Arctic data systems are operated by many actors, including individual polar research organizations, national data centres, regional and international data infrastructures, and global observing programmes within specific thematic domains. Some data systems are thematic, focusing on e.g. sea ice data, while others hold data from many disciplines, e.g. maintaining a broad range of observational, derived and simulated data for a particular geographic area. With many data systems that have evolved largely independently, a major challenge is that they offer different search and access mechanisms, and support different metadata and data formats. This makes it hard to integrate data from multiple systems, requiring complex technical implementation to make interoperability work in practice. A second major challenge is the gap between data collectors producing new datasets and data managers tasked with ensuring long term storage and open access. A mediator role between these two communities of scientists and technical experts needs to be established, enabling competence building in FAIR data management and providing support in documenting and formatting datasets. A third major challenge is the lack of overview of Arctic observing capacity, as the observing systems in this region are scattered and typically operated by research organizations in short term projects. The rapidly growing amounts of data from advances in observing and analytical technology is a further challenge in ensuring the Arctic is dutifully monitored and managed for sustainable development of this vulnerable region.’

Results from INTAROS:

A main goal is that the data generated with support from the project must be stored in an established data repository. This will ensure long term access to the datasets, and with proper citation mechanisms (e.g. DOIs) for giving credit to the data collectors. The data managers in the project have supported data collectors in preparing data in standard formats, and in recommending suitable data repositories. Some scientific disciplines lack procedures and tools for documenting and formatting data in a standard way. To help remedy this lack of standardization for ocean mooring data, data managers and data collectors have joined forces to define a format compliant with established standards for metadata and data, such as NetCDF-CF, ACDD and OceanSITES. The resulting specification is publicly available for other ocean scientists to use for their mooring data, to support their production chains into Arctic data systems enabling data to search by different applications (see figure below). To provide a joint entry point to data and services developed in the project, the iAOS portal has been developed based on CKAN, a world leading open-source data management system. The main components of the iAOS portal include:

Figure 1: Data value chains for integrating INTAROS datasets into iAOS.

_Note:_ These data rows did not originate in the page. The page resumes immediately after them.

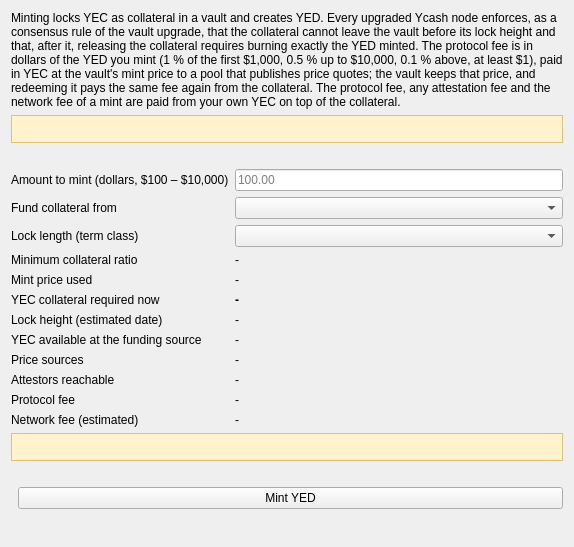
boyfromcave/yecwallet-dd, file src/yellowbackmint.ui: the form before one commit.
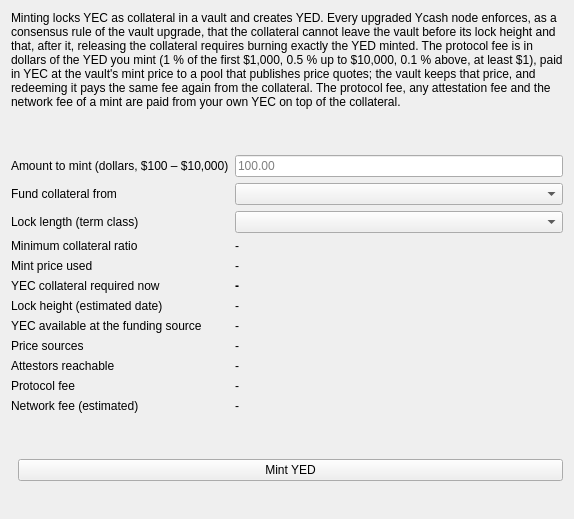
The form after the commit.

```diff
--- a/src/yellowbackmint.ui
+++ b/src/yellowbackmint.ui
@@ -12,7 +12,6 @@
    <item>
     <widget class="QLabel" name="lblGate">
      <property name="wordWrap"><bool>true</bool></property>
-     <property name="styleSheet"><string notr="true">QLabel { background-color: #fff3cd; color: #5c4400; border: 1px solid #e0c56e; padding: 6px; }</string></property>
      <property name="text"><string/></property>
     </widget>
    </item>
@@ -20,7 +19,6 @@
     <widget class="QLabel" name="lblClassNote">
      <property name="wordWrap"><bool>true</bool></property>
      <property name="text"><string/></property>
-     <property name="styleSheet"><string notr="true">QLabel { color: #444; }</string></property>
     </widget>
    </item>
    <item>
@@ -52,10 +50,10 @@
     </layout>
    </item>
    <item>
-    <widget class="QLabel" name="lblDivergence"><property name="text"><string/></property><property name="wordWrap"><bool>true</bool></property><property name="styleSheet"><string notr="true">QLabel { background-color: #fff3cd; color: #5c4400; border: 1px solid #e0c56e; padding: 6px; }</string></property></widget>
+    <widget class="QLabel" name="lblDivergence"><property name="text"><string/></property><property name="wordWrap"><bool>true</bool></property></widget>
    </item>
    <item>
-    <widget class="QLabel" name="lblMintHint"><property name="text"><string/></property><property name="wordWrap"><bool>true</bool></property><property name="styleSheet"><string notr="true">QLabel { color: #a33; }</string></property></widget>
+    <widget class="QLabel" name="lblMintHint"><property name="text"><string/></property><property name="wordWrap"><bool>true</bool></property></widget>
    </item>
    <item>
     <layout class="QHBoxLayout" name="mintButtons">
```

Within INTAROS, focus has been on providing access to both historical and new datasets and held by partners or collaborating organizations. All datasets published with support from the project are registered in the INTAROS data catalogue. This catalogue provides a common entry point to these datasets, offering easy search of the data and links to the data repositories where the data are stored. Additional relevant Arctic datasets are harvested into a larger data catalogue in the iAOS portal, enabling users to search for both INTAROS data and data from external parties through a common catalogue, the iAOS portal data catalogue.

INTAROS carried out a survey of Arctic in situ observing systems with the aim to assess the observing capacity of key parameters within different disciplines, including ocean and sea ice, terrestrial and atmosphere. To maintain and extend this important information NERSC developed a user-friendly web system ARCMAP for collecting and updating descriptions of Arctic in situ observing systems. ARCMAP provides an overview of the location and central characteristics of the assessed systems and generates a set of plots summarizing statistics of their usage or capabilities (see figures below).

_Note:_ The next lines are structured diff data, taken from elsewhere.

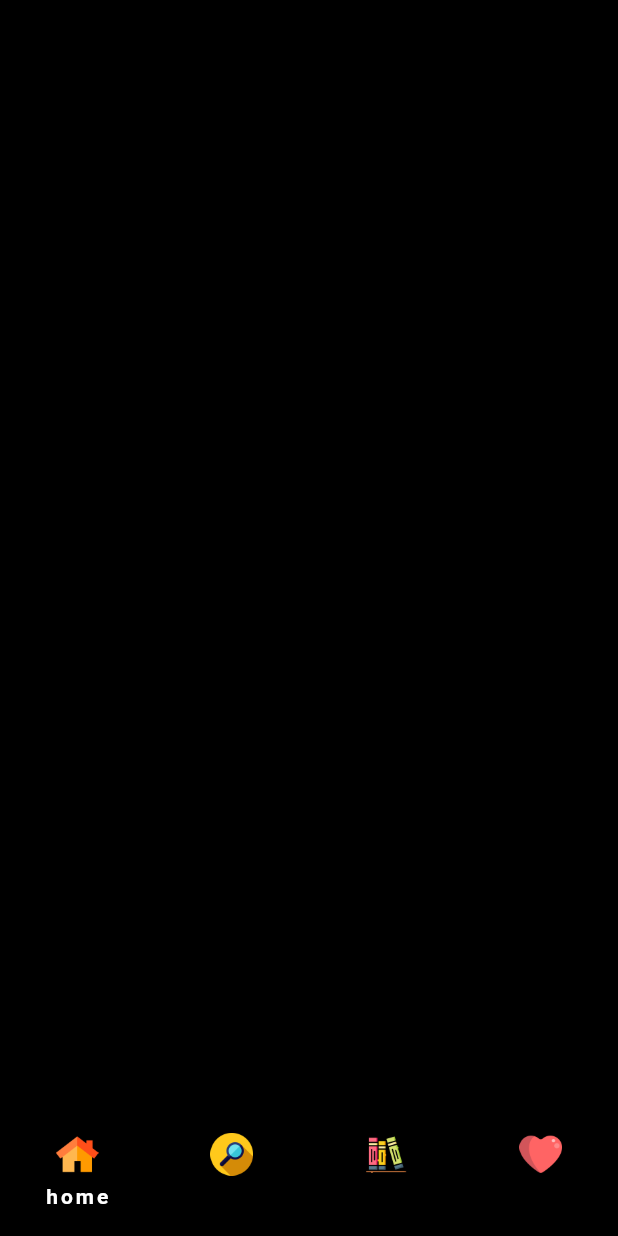
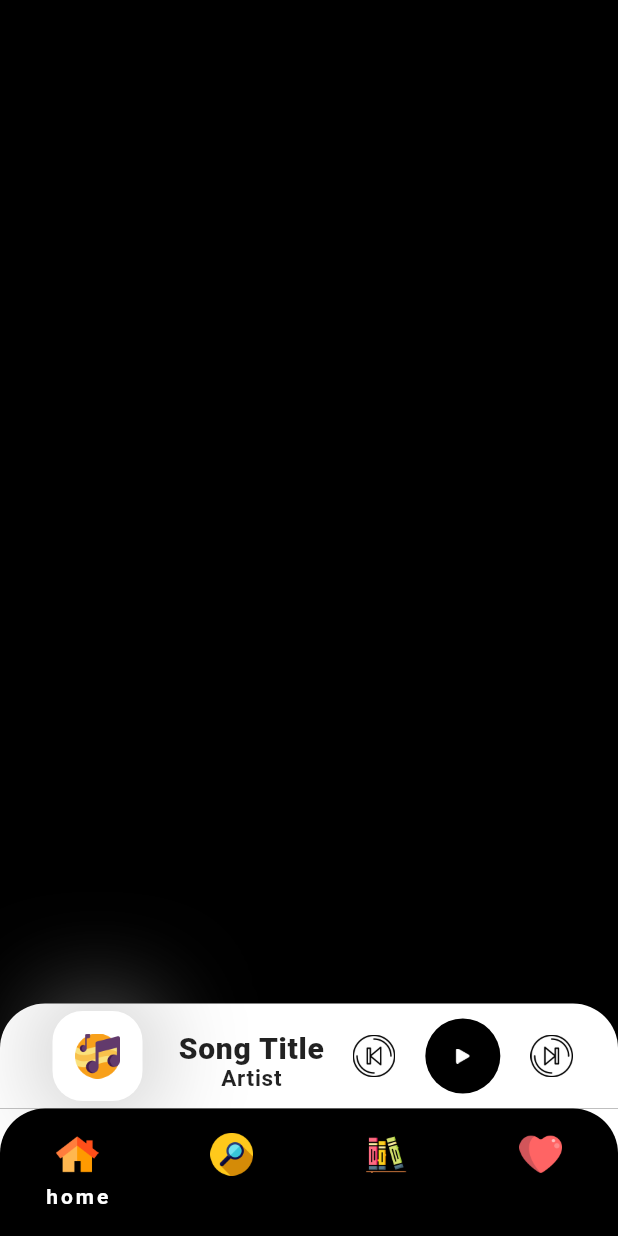
Before and after one commit to asmitranjansinha/Linus, a Flutter app: the BottomNavigation screen opened directly, on a phone screen of 412 x 824 dp. Run offline on Flutter 3.47's test engine with Material 2 defaults, Android fonts, the phone set to English and light mode, and no system bars; our stand-ins replace lottie; missing offline and left inert: flutter_advanced_seekbar.

Commit message:
added bottom music container

```diff
--- a/source/linusplayer/lib/main.dart
+++ b/source/linusplayer/lib/main.dart
@@ -18,7 +18,7 @@ class MyApp extends StatelessWidget {
         primarySwatch: Colors.deepOrange,
         scaffoldBackgroundColor: Colors.black,
       ),
-      home: MusicPlayerScreen(),
+      home: BottomNavigation(),
     );
   }
 }
--- /dev/null
+++ b/source/linusplayer/lib/views/base/bottom_music_container.dart
@@ -0,0 +1,100 @@
+import 'package:flutter/material.dart';
+
+import '../../constants/images.dart';
+
+class BottomMusicContainer extends StatelessWidget {
+  const BottomMusicContainer({super.key});
+
+  @override
+  Widget build(BuildContext context) {
+    return Container(
+      height: 70,
+      decoration: const BoxDecoration(
+          color: Colors.white,
+          borderRadius: BorderRadius.only(
+              topRight: Radius.circular(30), topLeft: Radius.circular(30))),
+      child: Padding(
+        padding: const EdgeInsets.symmetric(horizontal: 30.0),
+        child: Row(
+          mainAxisAlignment: MainAxisAlignment.spaceBetween,
+          children: [
+            Padding(
+              padding: const EdgeInsets.all(5.0),
+              child: Container(
+                decoration: BoxDecoration(
+                    boxShadow: const [
+                      BoxShadow(color: Colors.grey, blurRadius: 60)
+                    ],
+                    color: Colors.white,
+                    borderRadius: BorderRadius.circular(20)),
+                child: Padding(
+                  padding: const EdgeInsets.all(15.0),
+                  child:
+                      Center(child: Image.asset(Images.musicAlbumArtGraphic)),
+                ),
+              ),
+            ),
+            Padding(
+              padding: const EdgeInsets.only(top: 18),
+              child: Column(
+                children: const [
+                  Text(
+                    "Song Title",
+                    style: TextStyle(
+                        fontWeight: FontWeight.w800,
+                        fontSize: 20,
+                        letterSpacing: 0.5),
+                  ),
+                  Text(
+                    "Artist",
+                    style: TextStyle(
+                        fontWeight: FontWeight.w600,
+                        fontSize: 15,
+                        letterSpacing: 0.5),
+                  )
+                ],
+              ),
+            ),
+            Row(
+              mainAxisAlignment: MainAxisAlignment.spaceEvenly,
+              children: [
+                Image.asset(
+                  Images.previous,
+                  scale: 18,
+                  color: Colors.black,
+                ),
+                const SizedBox(
+                  width: 20,
+                ),
+                Container(
+                  height: 50,
+                  decoration: BoxDecoration(
+                      color: Colors.black,
+                      borderRadius: BorderRadius.circular(60 / 2)),
+                  child: Padding(
+                    padding: const EdgeInsets.all(20.0),
+                    child: Center(
+                      child: Image.asset(
+                        Images.play,
+                        scale: 25,
+                        color: Colors.white,
+                      ),
+                    ),
+                  ),
+                ),
+                const SizedBox(
+                  width: 20,
+                ),
+                Image.asset(
+                  Images.next,
+                  scale: 18,
+                  color: Colors.black,
+                ),
+              ],
+            ),
+          ],
+        ),
+      ),
+    );
+  }
+}
--- a/source/linusplayer/lib/views/base/bottom_navigartion_bar.dart
+++ b/source/linusplayer/lib/views/base/bottom_navigartion_bar.dart
@@ -31,13 +31,14 @@ class _BottomNavigationState extends State<BottomNavigation> {
   @override
   Widget build(BuildContext context) {
     return Scaffold(
+      backgroundColor: Colors.white,
       body: screen[_selectedIndex],
       bottomNavigationBar: Container(
         height: 85,
         decoration: const BoxDecoration(
             color: Colors.black,
             borderRadius: BorderRadius.only(
-                topLeft: Radius.circular(20), topRight: Radius.circular(20))),
+                topLeft: Radius.circular(30), topRight: Radius.circular(30))),
         child: BottomNavigationBar(
           selectedItemColor: Colors.white,
           selectedLabelStyle: const TextStyle(
--- a/source/linusplayer/lib/views/home/home_page.dart
+++ b/source/linusplayer/lib/views/home/home_page.dart
@@ -1,6 +1,7 @@
 import 'package:flutter/material.dart';
 import 'package:flutter/src/widgets/container.dart';
 import 'package:flutter/src/widgets/framework.dart';
+import 'package:linusplayer/views/base/bottom_music_container.dart';
 
 class HomePage extends StatelessWidget {
   const HomePage({super.key});
@@ -8,6 +9,7 @@ class HomePage extends StatelessWidget {
   @override
   Widget build(BuildContext context) {
     return Scaffold(
+      bottomNavigationBar: BottomMusicContainer(),
       body: Center(
         child: Text("home"),
       ),
--- a/source/linusplayer/lib/views/music_player/music_player_screen.dart
+++ b/source/linusplayer/lib/views/music_player/music_player_screen.dart
@@ -72,7 +72,9 @@ class _MusicPlayerScreenState extends State<MusicPlayerScreen>
               padding: const EdgeInsets.all(50.0),
               child: Container(
                 decoration: BoxDecoration(
-                    boxShadow: [BoxShadow(color: Colors.grey, blurRadius: 60)],
+                    boxShadow: const [
+                      BoxShadow(color: Colors.grey, blurRadius: 60)
+                    ],
                     color: Colors.white,
                     borderRadius: BorderRadius.circular(20)),
                 child: Padding(
@@ -140,8 +142,12 @@ class _MusicPlayerScreenState extends State<MusicPlayerScreen>
             ),
             SizedBox(
                 width: size.width / 1.5,
-                child: AdvancedSeekBar(Colors.white, 2, Colors.red,
-                    lineHeight: 5,)),
+                child: AdvancedSeekBar(
+                  Colors.white,
+                  2,
+                  Colors.red,
+                  lineHeight: 5,
+                )),
             SizedBox(
               height: size.height / 15,
             ),
--- a/source/linusplayer/lib/views/search/search_page.dart
+++ b/source/linusplayer/lib/views/search/search_page.dart
@@ -8,6 +8,7 @@ class SearchPage extends StatelessWidget {
   @override
   Widget build(BuildContext context) {
     return Scaffold(
+      backgroundColor: Colors.white,
       body: Center(
         child: Text("Search"),
       ),
```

The iAOS cloud platform facilitates for large amounts of data to be integrated and analyzed using state-of-the-art cloud technology. The use of this cloud platform is demonstrated through showcases combining data from partners with data from external parties, and jointly processing them in the “Ellip Solutions” platform.

Figure 2: Overview map of in situ observing systems, individual and clustered, developed in the ARCMAP project. The map provides with popup “bubbles” of central information about the observing systems.

Figure 3: Statistics on the distribution of ocean and sea ice observing systems between application areas.